The last two weeks have been a bit of a break for a change, after what I can only call one of the best years ever for The GATE. There were highs and lows, but most of all, I just feel very thankful.
Hustlers has been one of 2019’s most talked about films, and it’s started a number of conversations that dig deeper than just the crime-driven story, but the glitz, glam, and attitude sure don’t hurt either.
Joker, director and co-writer Todd Phillips’ dark and violent attempt to tell the origin story of one of the nastiest comic book villains of all time, is, like the character at the centre of it all, hard to define, but leaves an indelible impression.
Not much more than another standard tale of a young person learning to get over a tragic loss and believe in themselves through the help of a magical creature, Abominable doesn’t break any new ground in animated storytelling whatsoever, but at least it’s cute, enjoyable, and has a lot of heart.
Swerving around many of the cliched potholes modern day biopics about famous performers all too frequently and gleefully drive over at full speed, Judy smartly profiles its larger-than-life subject and talent at a couple of fixed, well chosen points in time rather than mounting a standard riches to rags tale.
Once Were Brothers: Robbie Robertson and The Band – which recently became the first ever Canadian documentary to open the Toronto International Film Festival – is a one-sided, boilerplate, but somewhat personable look at one of rock and roll’s most divisive figures.
Austere and restrained almost to a fault, the Danish thriller and family drama Resin is a fairly forgettable tale told with plenty of brooding style, great performances, and not much else worth recommending.
Hustlers is a real gem. The film is star-studded, earnest and heartfelt, and it’s also a crime-drama about a group of women hustling Wall Street scumbags.

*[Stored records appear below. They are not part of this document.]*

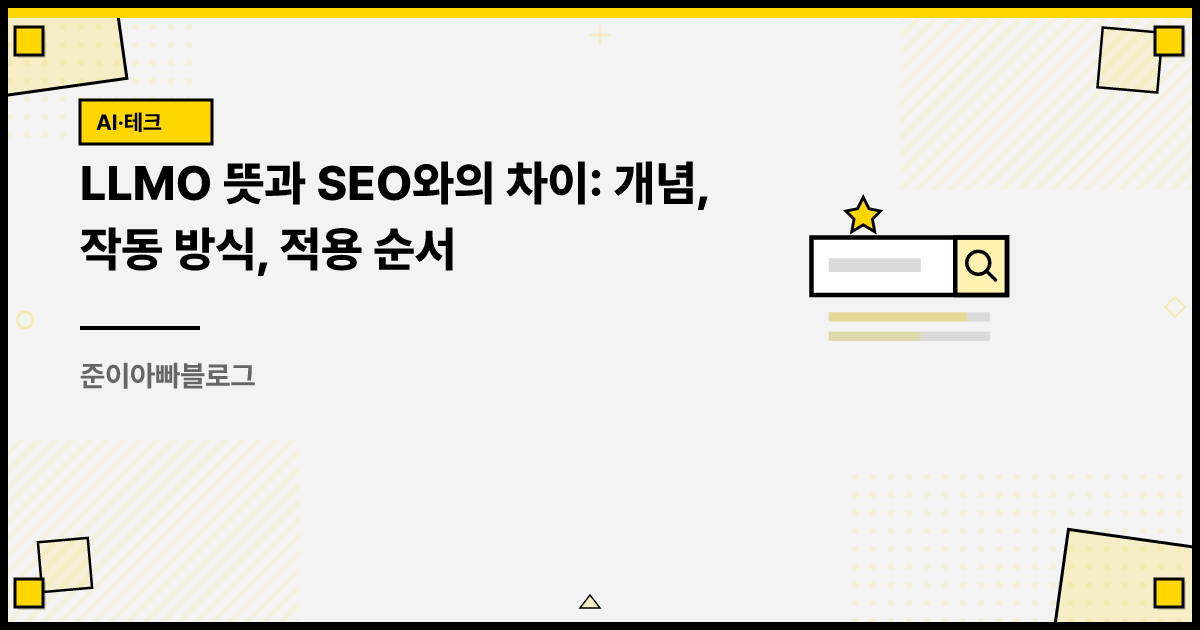
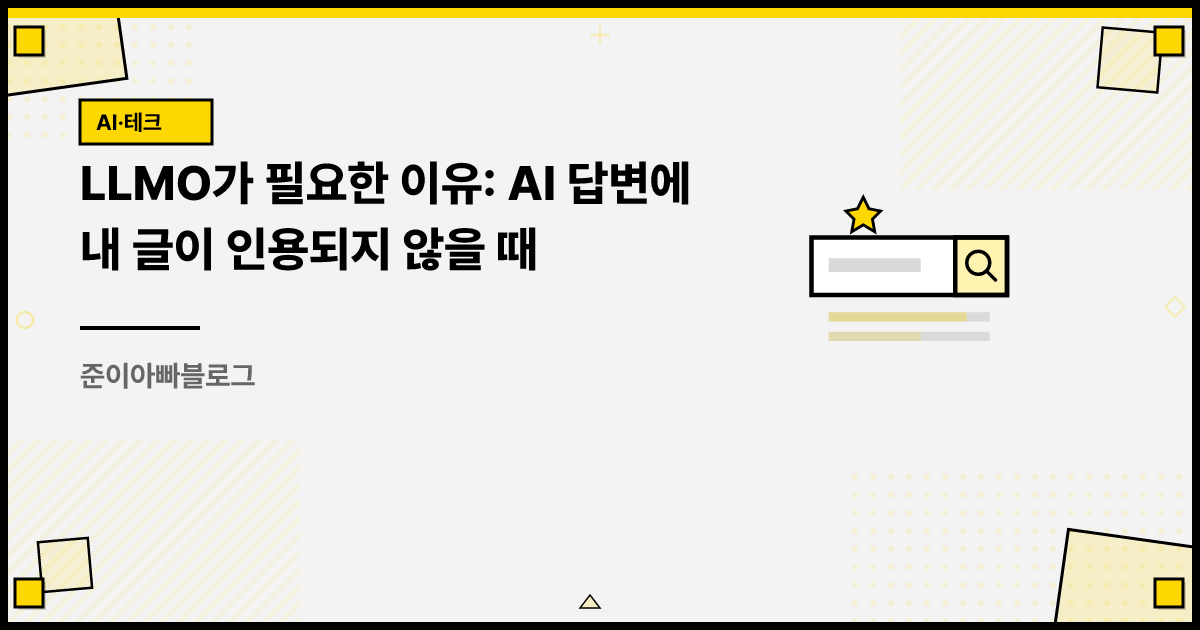
fix(insight): LLMO 글 제목을 상황형 후보로 교체
제목을 "LLMO가 필요한 이유: AI 답변에 내 글이 인용되지 않을 때"로 바꾸고
metaTitle, ogTitle을 함께 맞췄다. 상황형 제목이 건 약속을 본문이 받도록
도입부에 인용 누락 상황 문단을 넣고 예고 문장을 조정했다. og:image 재생성.

Claude-Session: https://claude.ai/code/session_015f2LqZPg9ydm8pm2ETYJ5i

Changed region(s): [[0.185, 0.2413, 0.5858, 0.3317], [0.0617, 0.3619, 0.4625, 0.4524]]

diff --git a/content/insights/llmo-concept-guide.md b/content/insights/llmo-concept-guide.md
@@ -1,6 +1,6 @@
 ---
 slug: llmo-concept-guide
-title: 'LLMO 뜻과 SEO와의 차이: 개념, 작동 방식, 적용 순서'
+title: 'LLMO가 필요한 이유: AI 답변에 내 글이 인용되지 않을 때'
 excerpt: >-
   LLMO는 대규모 언어 모델이 답변을 만들 때 내 문서를 찾아 읽고 인용하도록 콘텐츠를 다듬는 작업입니다. SEO, AEO, GEO와 무엇이
   다른지, 생성형 엔진이 문서를 고르는 순서는 어떻게 되는지, KDD 2024 논문이 실제로 검증한 기법은 무엇인지 정리했습니다.
@@ -13,11 +13,11 @@ publishedAt: '2026-08-04T02:00:00.000Z'
 highlights:
   - '통계와 인용문, 출처 표기를 본문에 넣는 것이 효과가 가장 컸습니다. 검색어 반복은 효과가 거의 없었습니다.'
   - 검색 순위가 이미 높은 문서라면 무리해서 손대지 마세요. 논문에서는 1위 문서의 인용 노출이 오히려 줄었습니다.
-metaTitle: 'LLMO 뜻과 SEO 차이: 대규모 언어 모델 최적화 정리'
+metaTitle: 'LLMO 뜻과 AI 답변 인용 원리: 대규모 언어 모델 최적화'
 metaDescription: >-
   LLMO는 대규모 언어 모델이 답변을 만들 때 내 문서를 찾아 읽고 인용하도록 콘텐츠를 다듬는 작업입니다. SEO, AEO, GEO와의
   차이와 생성형 엔진의 문서 선택 순서, 논문이 검증한 기법별 효과를 정리했습니다.
-ogTitle: 'LLMO 뜻과 SEO와의 차이: 개념과 작동 방식 정리'
+ogTitle: 'LLMO가 필요한 이유: AI 답변에 글이 인용되지 않을 때'
 ogDescription: '대규모 언어 모델이 문서를 고르는 순서와, KDD 2024 논문이 10,000개 검색어로 검증한 기법별 효과 차이를 짚었습니다.'
 ogImage: /og/llmo-concept-guide.png
 quiz:
@@ -34,7 +34,9 @@ quiz:
 
 LLMO는 대규모 언어 모델이 답변을 만들 때 내 문서를 찾아 읽고 인용하도록 콘텐츠를 다듬는 작업입니다. Large Language Model Optimization의 약자이고, 국내에서는 대규모 언어 모델 최적화로 옮겨 씁니다.
 
-이 용어가 아직 자리를 잡지 못한 상태라는 점을 먼저 말해 두겠습니다. LLMO, GEO, AEO는 업계에서 서로 다른 범위로 쓰이고 있고, 세 용어를 사실상 같은 뜻으로 쓰는 자료도 많습니다. 그래서 이 글은 용어 정의보다 **생성형 엔진이 문서를 고르는 순서**와 **그 순서에 개입할 수 있는 지점**을 중심에 두고 정리했습니다. 2026년 8월 기준입니다.
+이 작업이 필요해지는 상황은 대개 비슷합니다. 검색 결과에는 내 글이 나오는데 챗GPT나 구글 AI 답변에는 다른 사이트만 인용되는 경우입니다. 검색에서 위로 올리는 일과 답변에 인용되는 일은 서로 다른 조건을 보기 때문에, 순위를 올리던 방식을 그대로 반복해도 인용은 늘지 않습니다.
+
+용어 자체는 아직 자리를 잡지 못했습니다. LLMO, GEO, AEO는 업계에서 서로 다른 범위로 쓰이고 있고, 세 용어를 사실상 같은 뜻으로 쓰는 자료도 많습니다. 그래서 이 글은 용어 정의보다 **생성형 엔진이 문서를 고르는 순서**, **그 순서에서 인용이 갈리는 지점**, **손댔을 때 실제로 효과가 있었던 기법**을 중심에 두고 정리했습니다. 2026년 8월 기준입니다.
 
 ![생성형 엔진의 내부 구조도. 사용자 질의가 질의 재작성 모델을 거쳐 여러 개의 검색어로 나뉘고, 검색 엔진이 문서를 가져온 뒤 요약 모델과 응답 모델을 거쳐 사용자에게 답변이 전달되는 흐름](/images/insights/llmo-concept-guide/geo-overview.png)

Adapting something as sprawling, highly detailed, strange, and twisty as Donna Tartt’s Pulitzer Prize winning 2014 novel The Goldfinch for the big screen might’ve been an impossible task for anyone to attempt, but director John Crowley and screenwriter Peter Straughan certainly give their all with this uneven, sometimes bizarre, but never boring literary epic.
The German domestic thriller Pelican Blood starts off by employing a more psychologically based approach to a Bad Seed story of a child with violent impulses, but quickly devolves into monotony and cliches, despite the best efforts of all involved.